Back in December,Â AvengersÂ director and Marvel Studios Phase TwoÂ consiglieri Joss Whedon stopped by the Oxford Union to talk about a range of topics, from his workâ€™s impact on the lives of his fans toÂ the lack of female representation in Marvel movies. (He blames the â€œmoney men.â€)
The whole chat is worth watching, but around the nine-minute mark, the conversation turns to Whedonâ€™s future with Marvel Studios, or lack thereof.
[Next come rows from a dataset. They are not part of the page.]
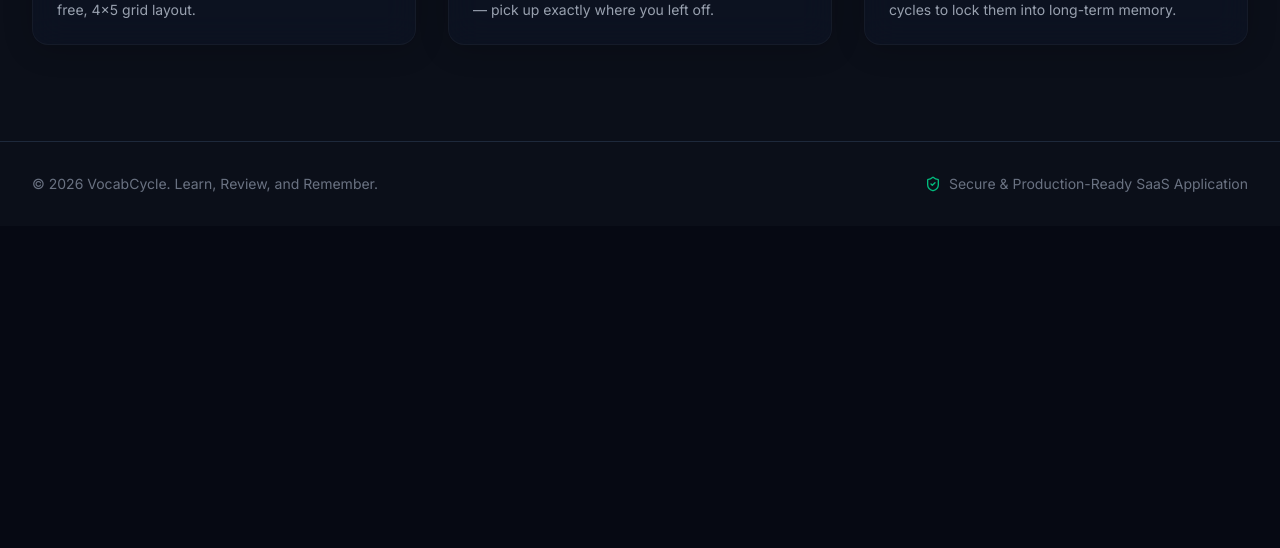
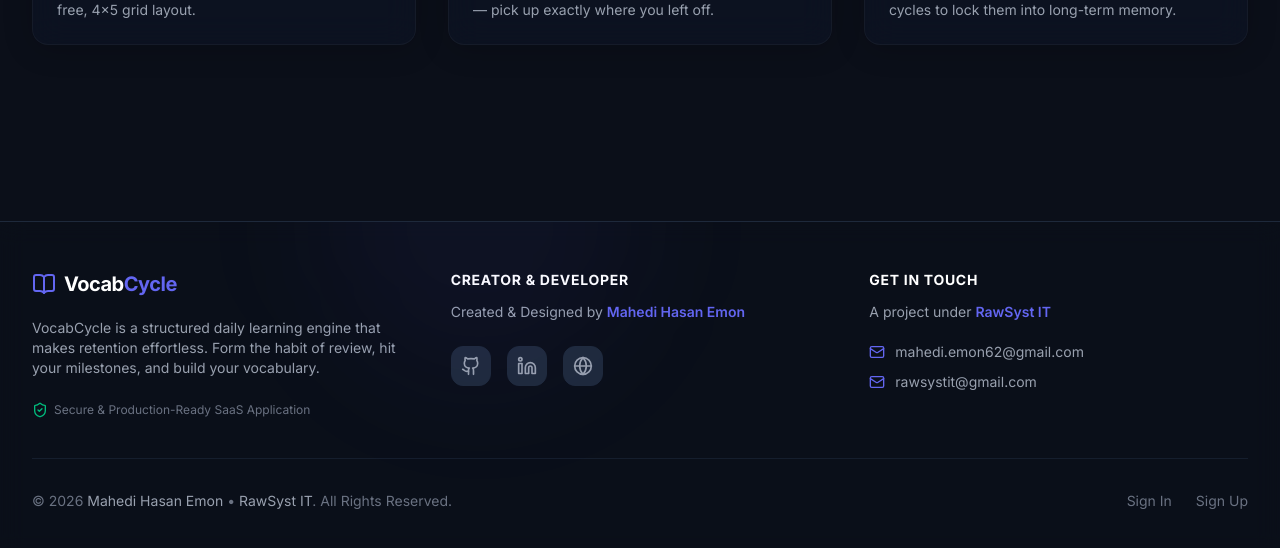
Before and after one commit to mahedi-emon/VocabCycle, a Next.js app in the folder frontend/: page / in a window 1280 px wide. Shown: the part 758-1306 px from the top of the page. Before the commit the page ends 984 px from the top, so only its background shows below. Built offline with nearby package versions, Linux system fonts and the light colour scheme; no server answers.

Commit message:
Revamp footer to include developer profiles, company website, emails, and dynamic copyright year

```diff
--- a/frontend/app/page.tsx
+++ b/frontend/app/page.tsx
@@ -3,7 +3,20 @@
 import React from 'react';
 import Link from 'next/link';
 import { useAuth } from '@/contexts/AuthContext';
-import { BookOpen, GraduationCap, RefreshCw, Calendar, ArrowRight, Zap, Trophy, ShieldCheck } from 'lucide-react';
+import {
+  BookOpen,
+  GraduationCap,
+  RefreshCw,
+  Calendar,
+  ArrowRight,
+  Zap,
+  Trophy,
+  ShieldCheck,
+  Mail,
+  Linkedin,
+  Github,
+  Globe
+} from 'lucide-react';
 
 export default function LandingPage() {
   const { user } = useAuth();
@@ -104,14 +117,135 @@ export default function LandingPage() {
       </main>
 
       {/* Footer */}
-      <footer className="border-t border-border bg-[#0b0f19]/40 py-8">
-        <div className="max-w-7xl mx-auto px-4 sm:px-6 lg:px-8 flex flex-col sm:flex-row items-center justify-between gap-4 text-center">
-          <p className="text-sm text-gray-500">
-            &copy; {new Date().getFullYear()} VocabCycle. Learn, Review, and Remember.
-          </p>
-          <div className="flex items-center gap-2 text-sm text-gray-500">
-            <ShieldCheck className="h-4 w-4 text-emerald-500" />
-            Secure & Production-Ready SaaS Application
+      <footer className="border-t border-border bg-[#0b0f19]/80 backdrop-blur-md py-12 relative overflow-hidden mt-20">
+        {/* Glow Element */}
+        <div className="absolute top-0 left-1/4 -translate-y-1/2 w-80 h-80 bg-primary/5 rounded-full blur-3xl pointer-events-none"></div>
+
+        <div className="max-w-7xl mx-auto px-4 sm:px-6 lg:px-8">
+          <div className="grid grid-cols-1 md:grid-cols-3 gap-10 border-b border-border/60 pb-10">
+            {/* Column 1: App Info */}
+            <div className="flex flex-col gap-3">
+              <div className="flex items-center gap-2">
+                <BookOpen className="h-6 w-6 text-primary" />
+                <span className="text-xl font-bold tracking-tight text-white">
+                  Vocab<span className="text-primary">Cycle</span>
+                </span>
+              </div>
+              <p className="text-sm text-gray-400 max-w-sm mt-2">
+                VocabCycle is a structured daily learning engine that makes retention effortless. Form the habit of review, hit your milestones, and build your vocabulary.
+              </p>
+              <div className="mt-3 text-xs text-gray-500 flex items-center gap-1.5">
+                <ShieldCheck className="h-4 w-4 text-emerald-500 shrink-0" />
+                Secure & Production-Ready SaaS Application
+              </div>
+            </div>
+
+            {/* Column 2: Developer & Profiles */}
+            <div className="flex flex-col gap-3">
+              <h4 className="text-sm font-bold text-white uppercase tracking-wider">Creator & Developer</h4>
+              <p className="text-sm text-gray-400">
+                Created & Designed by{' '}
+                <a
+                  href="https://www.mahedihasanemon.site/"
+                  target="_blank"
+                  rel="noopener noreferrer"
+                  className="text-primary hover:text-accent font-semibold transition-all hover:underline"
+                >
+                  Mahedi Hasan Emon
+                </a>
+              </p>
+
+              <div className="flex gap-4 mt-3">
+                <a
+                  href="https://github.com/mahedi-emon"
+                  target="_blank"
+                  rel="noopener noreferrer"
+                  className="flex items-center justify-center h-10 w-10 rounded-xl bg-secondary hover:bg-primary/20 text-gray-400 hover:text-white border border-border hover:border-primary/30 transition-all"
+                  title="GitHub Profile"
+                >
+                  <Github className="h-5 w-5" />
+                </a>
+                <a
+                  href="https://www.linkedin.com/in/mahediemon/"
+                  target="_blank"
+                  rel="noopener noreferrer"
+                  className="flex items-center justify-center h-10 w-10 rounded-xl bg-secondary hover:bg-primary/20 text-gray-400 hover:text-white border border-border hover:border-primary/30 transition-all"
+                  title="LinkedIn Profile"
+                >
+                  <Linkedin className="h-5 w-5" />
+                </a>
+                <a
+                  href="https://www.mahedihasanemon.site/"
+                  target="_blank"
+                  rel="noopener noreferrer"
+                  className="flex items-center justify-center h-10 w-10 rounded-xl bg-secondary hover:bg-primary/20 text-gray-400 hover:text-white border border-border hover:border-primary/30 transition-all"
+                  title="Portfolio Website"
+                >
+                  <Globe className="h-5 w-5" />
+                </a>
+              </div>
+            </div>
+
+            {/* Column 3: Contact & Company */}
+            <div className="flex flex-col gap-3">
+              <h4 className="text-sm font-bold text-white uppercase tracking-wider">Get in Touch</h4>
+              <p className="text-sm text-gray-400">
+                A project under{' '}
+                <a
+                  href="https://www.rawsyst.com/"
+                  target="_blank"
+                  rel="noopener noreferrer"
+                  className="text-primary hover:text-accent font-semibold transition-all hover:underline"
+                >
+                  RawSyst IT
+                </a>
+              </p>
+
+              <div className="flex flex-col gap-2.5 mt-2">
+                <a
+                  href="mailto:mahedi.emon62@gmail.com"
+                  className="flex items-center gap-2.5 text-sm text-gray-400 hover:text-white transition-colors w-fit"
+                >
+                  <Mail className="h-4 w-4 text-primary shrink-0" />
+                  <span>mahedi.emon62@gmail.com</span>
+                </a>
+                <a
+                  href="mailto:rawsystit@gmail.com"
+                  className="flex items-center gap-2.5 text-sm text-gray-400 hover:text-white transition-colors w-fit"
+                >
+                  <Mail className="h-4 w-4 text-primary shrink-0" />
+                  <span>rawsystit@gmail.com</span>
+                </a>
+              </div>
+            </div>
+          </div>
+
+          <div className="flex flex-col sm:flex-row items-center justify-between gap-4 mt-8">
+            <p className="text-sm text-gray-500">
+              &copy; {new Date().getFullYear()}{' '}
+              <a
+                href="https://www.mahedihasanemon.site/"
+                target="_blank"
+                rel="noopener noreferrer"
+                className="hover:underline text-gray-400 hover:text-white transition-colors"
+              >
+                Mahedi Hasan Emon
+              </a>
+              {' '}•{' '}
+              <a
+                href="https://www.rawsyst.com/"
+                target="_blank"
+                rel="noopener noreferrer"
+                className="hover:underline text-gray-400 hover:text-white transition-colors"
+              >
+                RawSyst IT
+              </a>
+              . All Rights Reserved.
+            </p>
+            <div className="flex gap-6 text-sm text-gray-500">
+              <Link href="/login" className="hover:text-white transition-colors">Sign In</Link>
+              <Link href="/signup" className="hover:text-white transition-colors">Sign Up</Link>
+            </div>
           </div>
         </div>
       </footer>
```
With the hiring of Joe and Anthony Russo for the two-part Avengers: Infinity War, it became apparent that the Whedon Era had officially ended, and the BuffyÂ andÂ FireflyÂ creator makes it clear that the break was amiable, along the lines of â€œWe can still be friends.â€Â
â€œI sort of had my finger in all of the films in the second phase but then I just had to concentrate only on Ultron and sort of know that when it was done, I was just going to stop. So I made a completely clean break â€” not because we had a falling out, just because if I was still there going, â€˜Well, here are my thoughts on this film,â€™ Iâ€™d be there every day,â€ he said.
But itâ€™s Whedonâ€™s explanation for why the separation needed to happen thatâ€™s fascinating. Instead of rambling off a few canned talking points, he offers some insight into what drives him creatively and what it means for him to create.Â
â€œItâ€™s important to me, not just to have my own thing and do something smaller, but also to create a new challenge for myself because I will start to repeat myself. I think Steven Soderbergh during one of his â€˜Iâ€™m retiringâ€™ moments said, â€˜Iâ€™m finding the same solutions for problems. I found myself in the same way. I need to increase my vocabulary because Iâ€™m now at a place where enough people know what I do and Iâ€™ve done it enough where I could just sort of vaguely do that, and that is how you become old and obsolete. As an artist â€¦ I need to make it harder for myself, so Iâ€™m working on a few personal projects that I canâ€™t describe. But I can tell you that theyâ€™re really hard, and Iâ€™m totally failing, and it feels great.â€
Thatâ€™s a much better explanation than â€œIt was time.â€ For all of the Whedon fans out there, this should be incredibly exciting news. No, the Avengersâ€™ witty repartee probably wonâ€™t be as witty, but this is the mindset of people who want to continue to make great art. The Whedon moments that shocked and delighted us didnâ€™t come from complacency, and neither will the ones in the future.Â